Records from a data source
"""
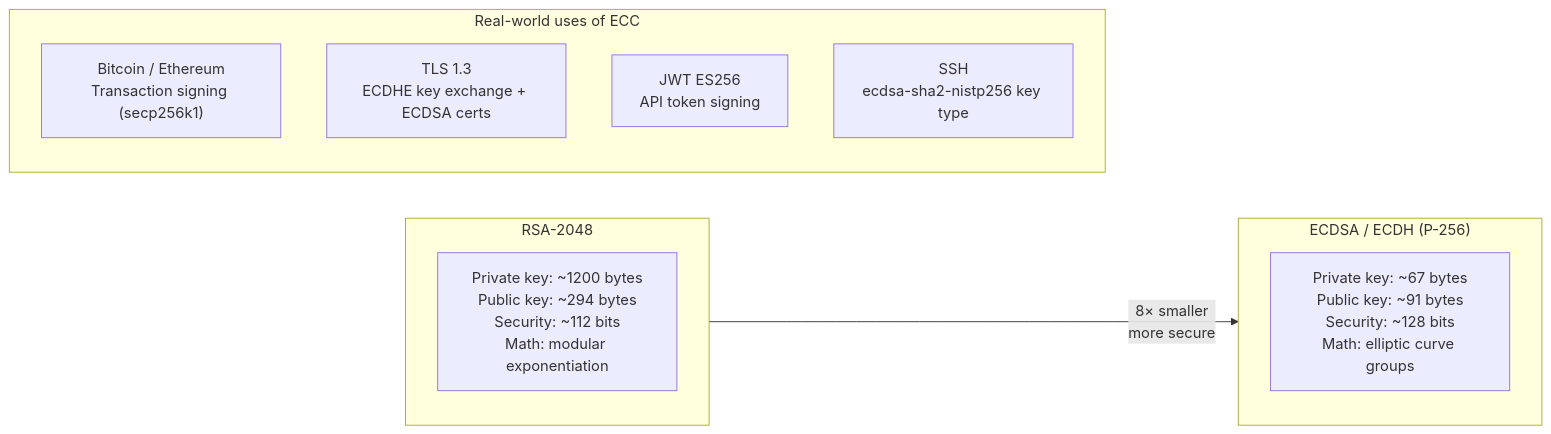
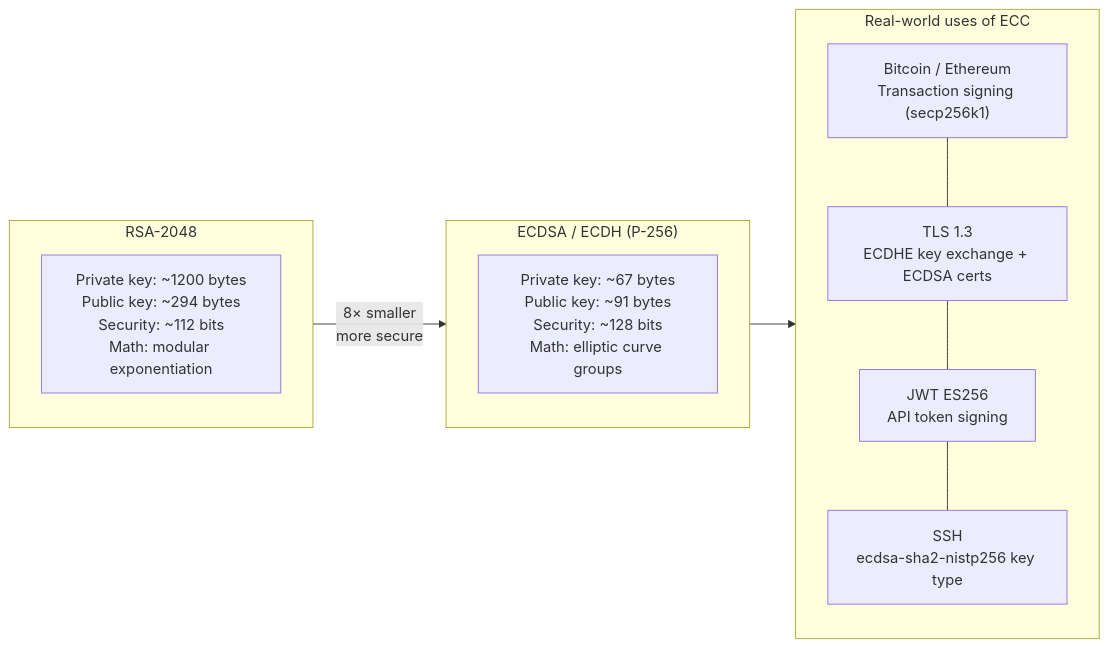
Before and after one commit to csoares/SecurityJava: diagram 13 of 19 in README.md, drawn with Mermaid. The commit also changed other lines of this file and 23 other files, not shown here.

Commit message:
Refine README diagrams and descriptions for clarity and accuracy

````diff
--- a/README.md
+++ b/README.md
@@ -382,19 +376,21 @@
 ```mermaid
 flowchart LR
     subgraph RSA ["RSA-2048"]
-        RSAP["Private key: ~1200 bytes\nPublic key: ~294 bytes\nSecurity: ~112 bits\nMath: modular exponentiation"]
+        RSAP["Private key: ~1200 bytes<br/>Public key: ~294 bytes<br/>Security: ~112 bits<br/>Math: modular exponentiation"]
     end
 
     subgraph ECC ["ECDSA / ECDH (P-256)"]
-        ECCP["Private key: ~67 bytes\nPublic key: ~91 bytes\nSecurity: ~128 bits\nMath: elliptic curve groups"]
+        ECCP["Private key: ~67 bytes<br/>Public key: ~91 bytes<br/>Security: ~128 bits<br/>Math: elliptic curve groups"]
     end
 
-    RSA -->|"8× smaller\nmore secure"| ECC
+    RSA -->|"8× smaller<br/>more secure"| ECC
 
     subgraph Uses ["Real-world uses of ECC"]
-        U1["Bitcoin / Ethereum\nTransaction signing (secp256k1)"]
-        U2["TLS 1.3\nECDHE key exchange + ECDSA certs"]
-        U3["JWT ES256\nAPI token signing"]
-        U4["SSH\necdsa-sha2-nistp256 key type"]
+        U1["Bitcoin / Ethereum<br/>Transaction signing (secp256k1)"]
+        U2["TLS 1.3<br/>ECDHE key exchange + ECDSA certs"]
+        U3["JWT ES256<br/>API token signing"]
+        U4["SSH<br/>ecdsa-sha2-nistp256 key type"]
+        U1 --- U2 --- U3 --- U4
     end
+    ECC --> Uses
 ```
````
"""
▸ **Brief**
Could you output all the entries above exactly as written, leaving out the pictures?

▸ **Written solution**
Before and after one commit to csoares/SecurityJava: diagram 13 of 19 in README.md, drawn with Mermaid. The commit also changed other lines of this file and 23 other files, not shown here.

Commit message:
Refine README diagrams and descriptions for clarity and accuracy

````diff
--- a/README.md
+++ b/README.md
@@ -382,19 +376,21 @@
 ```mermaid
 flowchart LR
     subgraph RSA ["RSA-2048"]
-        RSAP["Private key: ~1200 bytes\nPublic key: ~294 bytes\nSecurity: ~112 bits\nMath: modular exponentiation"]
+        RSAP["Private key: ~1200 bytes<br/>Public key: ~294 bytes<br/>Security: ~112 bits<br/>Math: modular exponentiation"]
     end
 
     subgraph ECC ["ECDSA / ECDH (P-256)"]
-        ECCP["Private key: ~67 bytes\nPublic key: ~91 bytes\nSecurity: ~128 bits\nMath: elliptic curve groups"]
+        ECCP["Private key: ~67 bytes<br/>Public key: ~91 bytes<br/>Security: ~128 bits<br/>Math: elliptic curve groups"]
     end
 
-    RSA -->|"8× smaller\nmore secure"| ECC
+    RSA -->|"8× smaller<br/>more secure"| ECC
 
     subgraph Uses ["Real-world uses of ECC"]
-        U1["Bitcoin / Ethereum\nTransaction signing (secp256k1)"]
-        U2["TLS 1.3\nECDHE key exchange + ECDSA certs"]
-        U3["JWT ES256\nAPI token signing"]
-        U4["SSH\necdsa-sha2-nistp256 key type"]
+        U1["Bitcoin / Ethereum<br/>Transaction signing (secp256k1)"]
+        U2["TLS 1.3<br/>ECDHE key exchange + ECDSA certs"]
+        U3["JWT ES256<br/>API token signing"]
+        U4["SSH<br/>ecdsa-sha2-nistp256 key type"]
+        U1 --- U2 --- U3 --- U4
     end
+    ECC --> Uses
 ```
````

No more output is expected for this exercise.